An Elms student and professor traveled to a remote area of South America this summer to continue research on flowers and wasp-fly interactions. Part 1 of this story appears here.
Taking the Elms Experience International
First Trinidad, now Ecuador. Elms biology majors have been busy globetrotting around the world for the past two years, gathering data and samples to support a long-term research study concerned with flowers, wasps, and flies.
Four weeks after graduating with her degree in biology, Alyssa Barnes ’19, BMS ’20, was on a plane with Prof. Nina Theis, Ph.D., headed to Ecuador. For nine days the pair worked out of a field station near Sumaco volcano, about 60 miles east of the state capital of Quito. Their purpose was to hike into the jungle every day and setup elaborate systems of pumps, tubing, and cartridges to collect the liquid perfume of flowers.
Prof. Theis is broadly concerned with the ways that flowers influence the surrounding environment through scent. Her central question for this study is whether parasitic wasps detect their prey with the help of floral aromas.

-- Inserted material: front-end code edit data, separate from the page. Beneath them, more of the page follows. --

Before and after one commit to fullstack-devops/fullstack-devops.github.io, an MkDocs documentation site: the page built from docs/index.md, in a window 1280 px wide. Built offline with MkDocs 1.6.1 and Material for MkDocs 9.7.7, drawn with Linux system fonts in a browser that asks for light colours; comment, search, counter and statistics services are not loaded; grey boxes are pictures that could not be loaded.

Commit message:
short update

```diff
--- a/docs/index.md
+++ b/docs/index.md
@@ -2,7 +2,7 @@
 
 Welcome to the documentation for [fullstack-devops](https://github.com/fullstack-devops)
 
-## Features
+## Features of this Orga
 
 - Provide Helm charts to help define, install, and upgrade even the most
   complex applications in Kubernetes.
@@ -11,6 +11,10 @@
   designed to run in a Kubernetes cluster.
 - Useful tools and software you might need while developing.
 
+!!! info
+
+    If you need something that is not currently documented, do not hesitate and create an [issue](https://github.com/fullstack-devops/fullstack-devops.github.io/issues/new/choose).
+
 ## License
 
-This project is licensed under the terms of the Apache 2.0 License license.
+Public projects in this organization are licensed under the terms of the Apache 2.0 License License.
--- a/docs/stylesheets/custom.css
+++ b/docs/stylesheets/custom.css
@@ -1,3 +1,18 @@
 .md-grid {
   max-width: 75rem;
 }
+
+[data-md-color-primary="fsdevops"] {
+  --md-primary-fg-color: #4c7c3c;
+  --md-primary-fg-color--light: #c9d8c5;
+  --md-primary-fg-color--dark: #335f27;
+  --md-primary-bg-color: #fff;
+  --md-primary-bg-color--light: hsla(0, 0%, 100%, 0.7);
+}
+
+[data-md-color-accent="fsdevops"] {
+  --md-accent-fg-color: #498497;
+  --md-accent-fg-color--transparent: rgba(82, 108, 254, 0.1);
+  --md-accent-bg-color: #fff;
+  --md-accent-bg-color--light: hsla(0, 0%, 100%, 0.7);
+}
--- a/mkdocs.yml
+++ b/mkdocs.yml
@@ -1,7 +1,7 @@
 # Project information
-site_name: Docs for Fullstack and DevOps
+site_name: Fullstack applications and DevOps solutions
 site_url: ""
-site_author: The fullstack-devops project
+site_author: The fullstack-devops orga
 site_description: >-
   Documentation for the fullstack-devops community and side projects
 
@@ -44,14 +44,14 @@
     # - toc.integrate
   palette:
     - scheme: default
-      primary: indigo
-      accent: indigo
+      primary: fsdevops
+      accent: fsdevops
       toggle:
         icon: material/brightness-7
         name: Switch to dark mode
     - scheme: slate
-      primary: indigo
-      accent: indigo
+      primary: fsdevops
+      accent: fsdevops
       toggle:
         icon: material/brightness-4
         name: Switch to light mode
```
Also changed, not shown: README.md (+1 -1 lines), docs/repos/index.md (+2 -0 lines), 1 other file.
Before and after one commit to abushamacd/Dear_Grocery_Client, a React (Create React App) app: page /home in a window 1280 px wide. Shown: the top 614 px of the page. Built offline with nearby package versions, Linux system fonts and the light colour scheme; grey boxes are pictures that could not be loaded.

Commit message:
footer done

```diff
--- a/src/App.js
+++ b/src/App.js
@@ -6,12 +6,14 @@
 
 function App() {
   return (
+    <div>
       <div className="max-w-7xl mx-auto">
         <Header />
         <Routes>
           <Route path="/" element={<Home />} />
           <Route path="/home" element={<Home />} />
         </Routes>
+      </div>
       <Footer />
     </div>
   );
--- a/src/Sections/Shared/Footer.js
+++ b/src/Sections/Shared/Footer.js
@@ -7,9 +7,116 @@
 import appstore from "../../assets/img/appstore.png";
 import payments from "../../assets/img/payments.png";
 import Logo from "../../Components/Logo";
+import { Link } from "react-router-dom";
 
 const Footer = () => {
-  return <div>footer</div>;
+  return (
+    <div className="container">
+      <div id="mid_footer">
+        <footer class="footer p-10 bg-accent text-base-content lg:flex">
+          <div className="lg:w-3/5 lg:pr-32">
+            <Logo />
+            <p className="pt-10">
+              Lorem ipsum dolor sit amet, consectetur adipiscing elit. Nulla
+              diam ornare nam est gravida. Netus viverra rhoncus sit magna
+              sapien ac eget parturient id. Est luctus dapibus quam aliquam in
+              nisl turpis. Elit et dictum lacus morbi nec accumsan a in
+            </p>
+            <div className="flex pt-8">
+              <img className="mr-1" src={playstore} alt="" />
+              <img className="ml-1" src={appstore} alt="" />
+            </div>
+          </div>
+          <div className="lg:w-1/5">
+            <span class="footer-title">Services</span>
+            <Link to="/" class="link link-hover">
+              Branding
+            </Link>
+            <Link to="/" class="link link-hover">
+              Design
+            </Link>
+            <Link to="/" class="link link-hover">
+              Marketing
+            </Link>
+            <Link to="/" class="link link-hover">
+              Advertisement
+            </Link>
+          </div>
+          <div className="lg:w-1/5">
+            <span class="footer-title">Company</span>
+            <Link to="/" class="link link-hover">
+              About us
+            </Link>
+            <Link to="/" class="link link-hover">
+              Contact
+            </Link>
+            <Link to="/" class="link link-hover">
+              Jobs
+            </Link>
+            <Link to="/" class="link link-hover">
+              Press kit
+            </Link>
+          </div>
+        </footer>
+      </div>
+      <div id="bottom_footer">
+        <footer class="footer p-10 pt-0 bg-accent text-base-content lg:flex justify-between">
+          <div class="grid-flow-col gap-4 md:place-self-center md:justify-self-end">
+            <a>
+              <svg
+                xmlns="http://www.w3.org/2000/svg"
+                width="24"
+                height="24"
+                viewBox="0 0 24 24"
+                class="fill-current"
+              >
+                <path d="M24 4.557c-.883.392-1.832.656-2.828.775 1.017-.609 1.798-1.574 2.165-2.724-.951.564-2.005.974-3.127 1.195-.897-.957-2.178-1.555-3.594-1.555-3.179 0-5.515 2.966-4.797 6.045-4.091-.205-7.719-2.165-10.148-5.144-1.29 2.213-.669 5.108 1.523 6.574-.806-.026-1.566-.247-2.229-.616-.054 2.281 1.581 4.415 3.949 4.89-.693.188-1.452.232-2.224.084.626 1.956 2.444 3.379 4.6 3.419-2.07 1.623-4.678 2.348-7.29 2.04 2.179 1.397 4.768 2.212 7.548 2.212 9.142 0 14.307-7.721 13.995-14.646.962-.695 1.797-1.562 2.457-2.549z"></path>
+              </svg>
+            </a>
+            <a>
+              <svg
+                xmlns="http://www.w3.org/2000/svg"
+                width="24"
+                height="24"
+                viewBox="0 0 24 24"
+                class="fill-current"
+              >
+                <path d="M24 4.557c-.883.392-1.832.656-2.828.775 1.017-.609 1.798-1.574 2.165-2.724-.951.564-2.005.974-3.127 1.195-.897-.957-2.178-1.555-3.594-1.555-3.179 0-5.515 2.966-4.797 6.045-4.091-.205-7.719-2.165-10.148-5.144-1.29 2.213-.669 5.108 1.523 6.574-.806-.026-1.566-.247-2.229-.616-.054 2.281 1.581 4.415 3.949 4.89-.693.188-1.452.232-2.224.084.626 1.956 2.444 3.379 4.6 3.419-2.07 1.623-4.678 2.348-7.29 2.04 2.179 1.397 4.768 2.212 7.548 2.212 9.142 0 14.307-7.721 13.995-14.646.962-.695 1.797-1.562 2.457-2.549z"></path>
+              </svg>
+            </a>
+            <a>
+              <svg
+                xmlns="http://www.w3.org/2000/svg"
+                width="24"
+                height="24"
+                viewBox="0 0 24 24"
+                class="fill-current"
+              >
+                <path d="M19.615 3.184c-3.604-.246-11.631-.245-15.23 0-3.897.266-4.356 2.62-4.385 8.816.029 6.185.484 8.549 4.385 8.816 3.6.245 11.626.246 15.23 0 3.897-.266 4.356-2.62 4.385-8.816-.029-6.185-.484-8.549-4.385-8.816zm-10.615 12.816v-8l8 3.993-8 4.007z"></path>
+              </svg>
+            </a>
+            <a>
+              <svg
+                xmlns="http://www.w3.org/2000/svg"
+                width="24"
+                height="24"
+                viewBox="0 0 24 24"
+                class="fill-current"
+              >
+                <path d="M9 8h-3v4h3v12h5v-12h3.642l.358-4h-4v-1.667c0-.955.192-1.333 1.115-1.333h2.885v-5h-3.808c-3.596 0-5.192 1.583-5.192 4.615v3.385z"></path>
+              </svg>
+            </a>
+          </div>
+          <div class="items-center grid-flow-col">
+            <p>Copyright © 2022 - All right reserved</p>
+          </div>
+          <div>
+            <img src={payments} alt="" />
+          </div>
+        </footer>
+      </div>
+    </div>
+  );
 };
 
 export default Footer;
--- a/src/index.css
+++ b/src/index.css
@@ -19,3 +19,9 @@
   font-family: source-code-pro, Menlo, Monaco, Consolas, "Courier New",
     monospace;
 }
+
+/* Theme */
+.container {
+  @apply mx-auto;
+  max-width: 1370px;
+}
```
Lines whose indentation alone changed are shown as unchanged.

Parasitic wasps must inject their eggs into specific species of fruit flies (Blepharoneura). Otherwise, the wasp larvae will die within the hosts. Scientists are interested in how the wasps find the flies. Prof. Theis’ working theory is that tropical flowers emit olfactory “road maps,” or blueprints that lead the wasps to the flowers. Once they find the flowers, the wasps have access to the flies.
To test this hypothesis, Prof. Theis and Alyssa gathered 75 samples of liquid perfume from six types of flowers that are known feeding grounds for fruit flies. Two of the flower species — Psiguria triphylla and Gurania spinulosa — were also harvested from Trinidad in summer 2018, when Prof. Theis began her work on this project. The team will analyze the chemical composition of the perfume to determine if their are unique scents that the wasps pick up on.
In Alyssa’s case, traveling abroad for a research opportunity plays into her long term career goals, which include completing her master’s in biomedical sciences degree at Elms, and then applying to physician assistant (PA) schools.
“Anything that gives me more knowledge and teaches me as much as possible will be a major help for PA school,” she said.
Under the (Fume) Hood
After returning to campus, the team began preparing the perfume samples for analysis. Senior Trevor McCarthy ’20, a biology major in the pre-physician assistant track, worked with Alyssa in the Lyons Center research lab.
Using hexane, Alyssa and Trevor “washed” the perfume samples off of each scent trap. Using nitrogen gas, they then “dried” each sample, which concentrates the liquid. The chemical composition of each sample will be analyzed at UMass Amherst, using a technique known as GC-MS analysis.
While it is too early for the team to draw any conclusions from their research, Alyssa and Trevor paved the way for other biology majors at Elms to experience a long-term research project.
Interested in conducting research and using science to solve real issues? Read more about the biology program at Elms.